When it comes to being a beer snob, I fall somewhere in the low midrange: I’d sooner drink seltzer than Bud, and my ears twitch with interest whenever I overhear the word “microbrew.” But I couldn’t, by a long shot, sip an unidentified sample and tell you what varieties of hops were used in it. This puts me in the enviable position of treating each new tasting as an educational experience. It also heightens my appreciation for the proliferation of new farm breweries and brewpubs in the Hudson Valley (and other regions of New York State) over the past few years. The possibilities for new discoveries in the beer world seem nearly endless these days.
So, with warm weather coming on soon, and with it an onslaught of outdoor festivals, I figured that it was high time to check out the mass brewfest experience. For breweries, the season launches at Hunter Mountain at the end of April with the TAP New York Craft Beer & Food Festival. The 2018 gathering that I attended last weekend was the 21st year running, making TAP NY itself old enough, technically speaking, to drink legally.
Originally a brainchild of the Culinary Institute of America, the event is New York State’s largest craft beer festival, the largest single-state craft beer festival in the nation and was voted the Fifth Best Beer Festival in the country by USA Today readers. It’s supposedly limited to breweries headquartered within the state, although I did spot one New Jersey-based outlier that had somehow sneaked in. The main lodge at Hunter was surrounded by a maze of tents, providing pouring room for 127 craft breweries, along with craft, souvenir and packaged gourmet food vendors and a variety of places to grab a free snack to slow down your absorption of alcohol from all those enticing beer samples.
Live rock music emitted from an outdoor bandstand in the intervals when it wasn’t raining, and the less-than-ideal weather did nothing to deter the crowds. Thousands of beer-fanciers were on hand – some genially inebriated by late afternoon, others more focused on the serious business of educating their palates. Most everyone seemed to be having a good time. Traveling to the festival in a group that dresses in some peculiar way so that they can find each other easily – such as a Rockland County party of seven I met, four of whom were wearing Viking helmets – seems to be a “thing.” Bringing one’s own necklace of pretzels to nibble between beer samples to clear one’s palate, rather than shell out five bucks to buy one from the pretzel-necklace vendor, is another traditional trick to be learned from veteran festivalgoers.

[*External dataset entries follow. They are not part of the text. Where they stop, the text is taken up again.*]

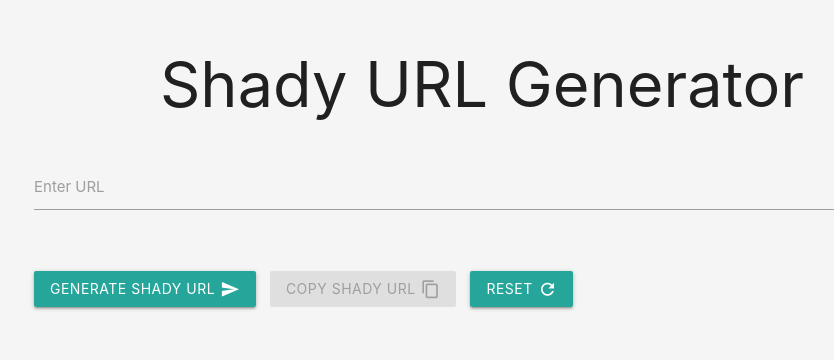
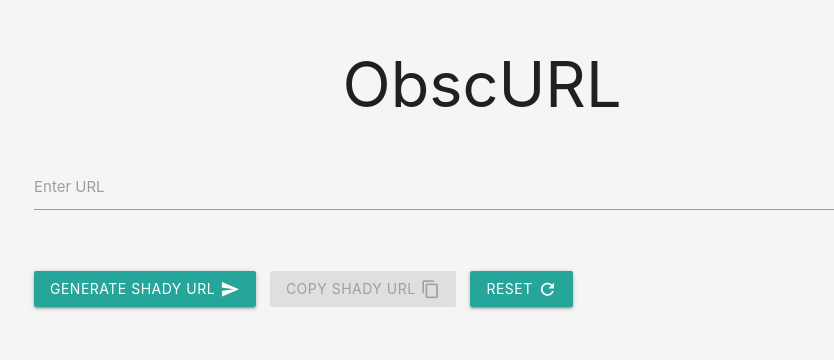
Before and after one commit to Zendevve/url-obscurer, a plain HTML site: page index.html in a window 1280 px wide. Shown: the whole page, without its empty margins (158-992 px from the left). Drawn offline with nearby package versions, Linux system fonts and the light colour scheme.

Commit message:
Update index.html

```diff
--- a/index.html
+++ b/index.html
@@ -142,7 +142,7 @@
 
 <body>
   <div class="container">
-    <h1>Shady URL Generator</h1>
+    <h1>ObscURL</h1>
     <form class="col s12" onsubmit="return false;">
       <div class="row">
         <div class="input-field col s12">
```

Wandering about in quest of medium-weight ales, wheat beers, porters and stouts, I sampled a couple of this weekend’s medal-winners, purely by accident: Rip Van Winkle Brewing’s Silver-winning Kiskatom Brown Ale and Hudson Brewing Co.’s Gold-winning Tainted Señorita Stout (in the Irish-Style Stout category – go figure). Of the top prizes for 2018, the F. X. Matt Memorial Cup for Best Craft Beer Brewery in New York State went to the District 96 Beer Factory in New City; the Matthew Vassar Brewers’ Cup for Best Craft Beer Brewery in the Hudson Valley to the Mad Jack Brewing Co. of Schenectady; the Governors’ Brewers’ Cup for Best Craft Beer in New York State for There and Back Again Sour Cherry from Equilibrium in Middletown; and the John Calen Memorial Award for Best Strong Ale in New York State to Oak Strong Ale from the Woodland Brewing Co. of Utica.
With so many brews to choose from, some things I selected simply on account of their fanciful names. God Complex, an Imperial stout from North Brewery in Endicott, was remarkably hot and spicy. An excellent oatmeal stout called Portly Gentleman came from the Steelbound Brewery, just opening its doors officially this week in Ellicottville. Triskaidekaphobia, a tasty English-style strong ale named for its 13 varieties of hops, came from my candidate for the catchiest company name in the bunch: the Brewery of Broken Dreams, located in Hammondsport. Even its logo, a weeping loon, is pretty cool. It’s one of many newish breweries in the Finger Lakes, formerly known “merely” as wine country; nowadays one could spend a busy vacation week doing a beer-focused pub crawl there.
Mostly I concentrated on brands that are hard to find in Hudson Valley tasting rooms, brewpubs and beer stores. But in passing by the Ommegang booth (Cooperstown), I couldn’t resist asking if they had brewed up any limited-edition batches especially for the occasion. I’m glad I did: Their Bourbon Barrel-Aged Vanilla Smoked Porter was one of the most delightful things I tasted at TAP NY. Smoked beers, in fact, seem to be a hot new trend, along with aging beers in retired liquor barrels. Eldred-based Shrewd Fox Brewery actually ages its Single-Malt Scotch Barrel-Aged Amber Ale in Laphraoig barrels, and you can taste the Isle of Islay in every sip.
Am I beginning to wax lyrical? I guess so – and I haven’t had a brew all day. Something tells me my TAP NY experience is the beginning of a beautiful friendship. See you there in 2019 – or at some other Hudson Valley brewfest this very summer.